Thailand has sought over recent years to register its migrant labour force but the processes have proved problematic. A key barrier lies in the “citizenship verification processes” of the Burmese authorities, which exclude Burmese ethnic minorities from direct and indirect means of accessing refugee status.

Given that most Burmese migrants are from ethnic areas, where state-sponsored violence is widely perpetrated, refugees fear involvement with the Burmese authorities. They will most certainly not apply for refugee registration should they be required to send their names and personal details to Burmese government authorities.

Meanwhile, the authorities discriminate against specific cultural groups. The Rohingyas, for example, are consistently and systematically denied their rights to citizenship; and thereby, they do not apply for legal migrant worker status.

Indeed, as a result of these challenges, statistics tend to underestimate the number of Burmese in Thailand. Only some 900,000 applied for migrant worker registration last year and around 400,000 have yet to be processed.

This is a direct result of the delay in Burma’s citizenship verification processes. In July this year, an additional 600,000 Burmese applied for registration in Thailand.
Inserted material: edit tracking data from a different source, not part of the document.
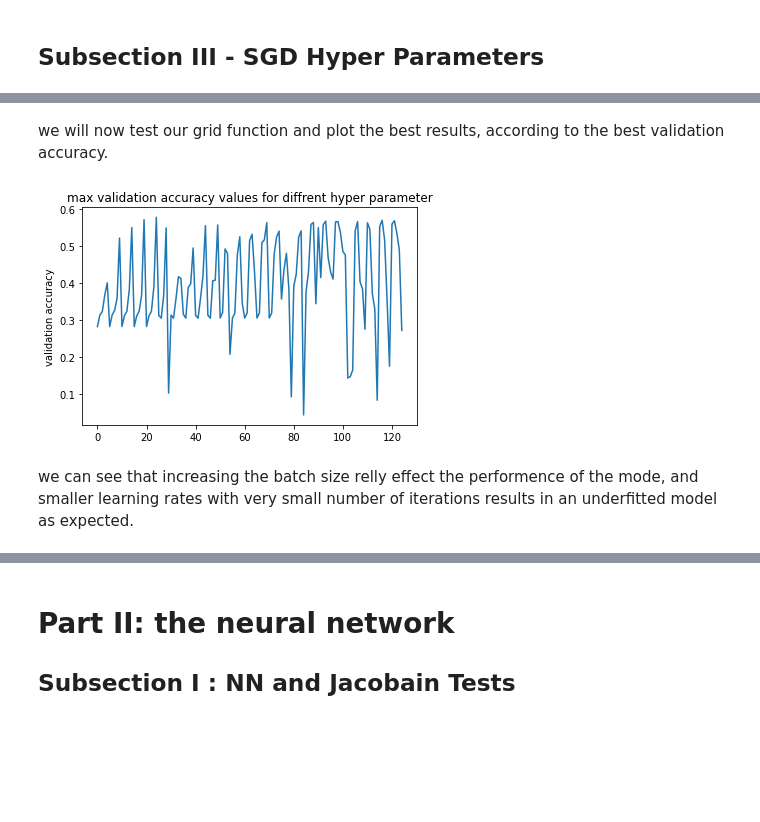
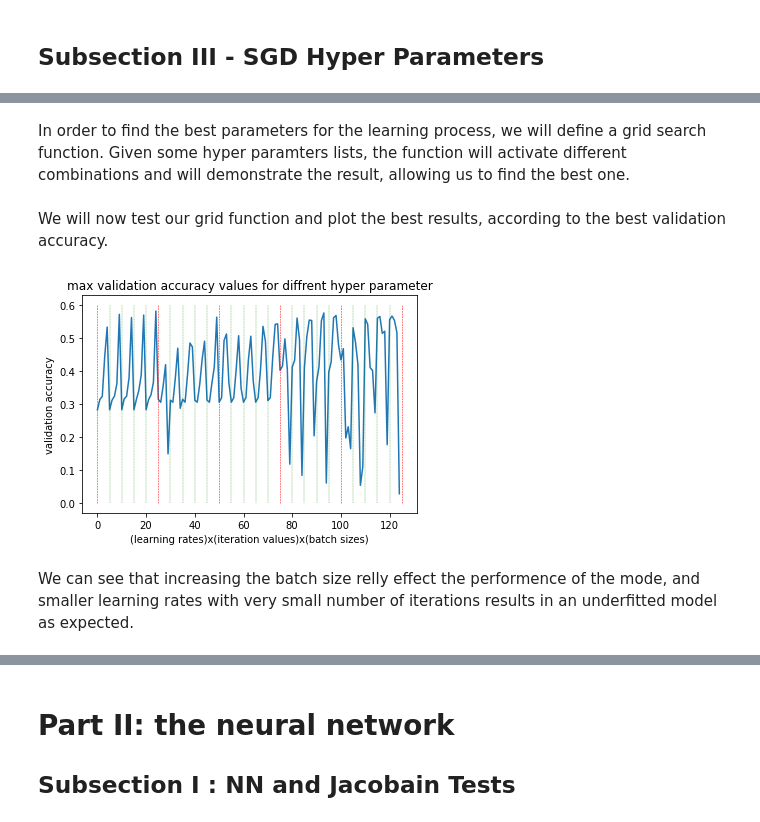
Before and after one commit to danikv/DeepLearningEx1, a Jupyter notebook: Ex1.ipynb, the cells around one changed output, grey strips where cells are left out. Cells and saved outputs as stored; diff of their text form; code cells hidden in the pictures; blank space fills up the shorter version.

Commit message:
grid_search graph

```diff
--- a/Ex1.ipynb
+++ b/Ex1.ipynb
@@ -383,3 +381,5 @@ we will now define grid search function, which given some hyper paramters lists,
+# %% [markdown]
+In order to find the best parameters for the learning process, we will define a grid search function. Given some hyper paramters lists, the function will activate different combinations and will demonstrate the result, allowing us to find the best one.
 # %%
 def grid_search(model_init, X, Y, X_val, Y_val, learning_rate_values, iteration_values, batch_size_values):
     train_accuracy = []
@@ -397,24 +397,52 @@ def grid_search(model_init, X, Y, X_val, Y_val, learning_rate_values, iteration_
                 val_loss.append(loss_val)
     return train_accuracy, train_loss, val_accuracy, val_loss
 # %% [markdown]
-we will now test our grid function and plot the best results, according to the best validation accuracy.
+We will now test our grid function and plot the best results, according to the best validation accuracy.
 # %%
 learning_rates = [0.2, 0.1, 0.05, 0.01, 0.001]
 iteration_values = [10, 20, 50, 100, 200]
 batch_sizes = [50, 100, 500, 1000, 25000]
 
 train_accuracy, train_loss, val_accuracy, val_loss = grid_search(lambda : sequential_model(linear_layer(2, 5, activation=softmax())), X, Y, X_val, Y_val, learning_rates, iteration_values, batch_sizes)
-# %%
-max_values = list(map(lambda x : max(x), val_accuracy))
-
-plt.plot(max_values)
-plt.title("max validation accuracy values for diffrent hyper parameter")
-plt.ylabel('validation accuracy')
-plt.show()
-# %% [output]
-[figure, removed]
+# %%
+max_values = list(map(lambda x : max(x), val_accuracy))
+
+plt.plot(max_values)
+plt.title("max validation accuracy values for diffrent hyper parameter")
+plt.ylabel('validation accuracy')
+plt.xlabel('(learning rates)x(iteration values)x(batch sizes)')
+plt.plot([25, 25], [0, 0.6], 'r--', lw=0.5,)
+plt.plot([50, 50], [0, 0.6], 'r--', lw=0.5,)
+plt.plot([75, 75], [0, 0.6], 'r--', lw=0.5,)
+plt.plot([100, 100], [0, 0.6], 'r--', lw=0.5,)
+plt.plot([0, 0], [0, 0.6], 'r--', lw=0.5,)
+plt.plot([125, 125], [0, 0.6], 'r--', lw=0.5,)
+plt.plot([5, 5], [0, 0.6], 'g--', lw=0.3,)
+plt.plot([10, 10], [0, 0.6], 'g--', lw=0.3,)
+plt.plot([15, 15], [0, 0.6], 'g--', lw=0.3,)
+plt.plot([20, 20], [0, 0.6], 'g--', lw=0.3,)
+plt.plot([30, 30], [0, 0.6], 'g--', lw=0.3,)
+plt.plot([35, 35], [0, 0.6], 'g--', lw=0.3,)
+plt.plot([40, 40], [0, 0.6], 'g--', lw=0.3,)
+plt.plot([45, 45], [0, 0.6], 'g--', lw=0.3,)
+plt.plot([55, 55], [0, 0.6], 'g--', lw=0.3,)
+plt.plot([60, 60], [0, 0.6], 'g--', lw=0.3,)
+plt.plot([65, 65], [0, 0.6], 'g--', lw=0.3,)
+plt.plot([70, 70], [0, 0.6], 'g--', lw=0.3,)
+plt.plot([80, 80], [0, 0.6], 'g--', lw=0.3,)
+plt.plot([85, 85], [0, 0.6], 'g--', lw=0.3,)
+plt.plot([90, 90], [0, 0.6], 'g--', lw=0.3,)
+plt.plot([95, 95], [0, 0.6], 'g--', lw=0.3,)
+plt.plot([105, 105], [0, 0.6], 'g--', lw=0.3,)
+plt.plot([110, 110], [0, 0.6], 'g--', lw=0.3,)
+plt.plot([115, 115], [0, 0.6], 'g--', lw=0.3,)
+plt.plot([120, 120], [0, 0.6], 'g--', lw=0.3,)
+
+plt.show()
+# %% [output]
+[figure, added]
 # %% [markdown]
-we can see that increasing the batch size relly effect the performence of the mode, and smaller learning rates with very small number of iterations results in an underfitted model as expected.
+We can see that increasing the batch size relly effect the performence of the mode, and smaller learning rates with very small number of iterations results in an underfitted model as expected.
 # %%
 index = np.argmax(max_values)
 
```
Also changed, not shown: parts of 19 cells of this notebook.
They must await recognition of their citizenship from Naypyidaw, which will take months or possibly even years.

Without legal status, many thousands are denied access to proper welfare and human rights protections, rendering them vulnerable to abuse and the scourge of “modern-day slavery” _ human trafficking.

Why Asean must take action?

I fear the Asean Economic Community, despite its desire for a more prosperous region, will continue to favour the “non-interference” principle for which it is known, while the broader international community increasingly recognises the critical nature of this crisis.

Having witnessed the crisis in Burma, Asean member states must not ignore the plight of those suffering from our own deeds, not only for humanitarian concerns, but also for regional security.

Thus, Asean is called upon to develop mechanisms to monitor the border areas; to develop diplomatic activity with the junta regarding border issues; engage with international actors to help end the conflict; and, most importantly, continue to encourage the junta to establish democratically accountable institutions. Such recognition would serve to integrate Burma into the Asean community, and in doing so, serve to enact the peace, growth, security and stability this region so requires.

Asean leaders are called upon to place the border crisis in Burma as a priority in the Asean agenda. An end to the crisis could also be brought about should Asean assist civil society actors to establish national reconciliation and dialogue with state officials.

Foremost, Asean member states must ensure that all of Burma’s people _ especially ethnic minorities or migrant workers outside the country _ have their human rights protected until such time they may return home.

Until these efforts are undertaken, the border crisis will remain a blight on Asean’s aspirations for a freer, more secure and peaceful future.

Most importantly, Indonesian Foreign Minister Marty Natalegawa, as chairman of Asean, must deeply and seriously study Burma’s request to chair Asean in 2014.

I ask that Indonesia, in consensus with fellow Asean states, use this opportunity to offer the chair to Burma _ upon the conditionality that Naypyidaw immediately act to improve its dire human rights situation. — Bangkok Post